Craftsmanship and perfection
Jiro Ono is 85 years old, and he’s dedicated his entire life to his craft - he is considered the best sushi chef in the world. What’s amazing about Jiro and many other craftsmen who are at the top of what they do, is that regardless of their status as the best, they still search for perfection. Perfection is a hard thing to define, and more importantly, a hard thing to achieve. But when you make it a part of your ethos; when you aim for it every day, it does not matter if you get there - what matters is what you’ve made and learned along the path.
“Always look ahead and above yourself. Always try to improve on yourself. Always strive to elevate your craft. That’s what he taught me.”
Yoshikazu Ono on “Jiro Dreams of Sushi”
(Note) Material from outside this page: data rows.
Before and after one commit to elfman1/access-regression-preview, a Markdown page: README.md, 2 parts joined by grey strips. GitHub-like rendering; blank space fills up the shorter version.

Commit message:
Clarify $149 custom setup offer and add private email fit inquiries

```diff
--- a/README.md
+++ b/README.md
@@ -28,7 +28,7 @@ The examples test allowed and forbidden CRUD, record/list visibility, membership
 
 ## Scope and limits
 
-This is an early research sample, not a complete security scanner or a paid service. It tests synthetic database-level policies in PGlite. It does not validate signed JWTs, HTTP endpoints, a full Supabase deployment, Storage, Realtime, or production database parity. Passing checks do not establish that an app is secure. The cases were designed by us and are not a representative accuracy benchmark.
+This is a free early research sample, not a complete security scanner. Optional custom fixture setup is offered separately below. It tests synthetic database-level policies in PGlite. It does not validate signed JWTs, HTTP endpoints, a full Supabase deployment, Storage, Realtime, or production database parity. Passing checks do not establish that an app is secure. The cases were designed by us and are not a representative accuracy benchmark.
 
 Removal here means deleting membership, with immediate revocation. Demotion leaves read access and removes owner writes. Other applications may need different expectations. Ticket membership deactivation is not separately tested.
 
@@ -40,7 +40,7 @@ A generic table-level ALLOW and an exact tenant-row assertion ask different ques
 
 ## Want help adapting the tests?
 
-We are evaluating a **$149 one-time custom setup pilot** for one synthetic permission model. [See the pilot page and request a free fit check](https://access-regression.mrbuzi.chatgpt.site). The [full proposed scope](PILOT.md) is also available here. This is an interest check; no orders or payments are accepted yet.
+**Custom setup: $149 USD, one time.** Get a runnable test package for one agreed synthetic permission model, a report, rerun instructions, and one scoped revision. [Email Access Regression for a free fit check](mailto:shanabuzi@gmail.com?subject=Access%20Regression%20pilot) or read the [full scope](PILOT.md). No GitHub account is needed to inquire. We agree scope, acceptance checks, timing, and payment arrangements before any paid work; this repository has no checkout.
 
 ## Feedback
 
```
If you make things, you sit somewhere on the line between someone who works and a craftsman, and the position you take along that line permeates through everything you do. So what you should do, or rather, what I’m trying to do myself, is find a way to achieve perfection in my work - whether that work is writing code, designing the screens for an application or creating a piece of software. Here’s to more craftsmen.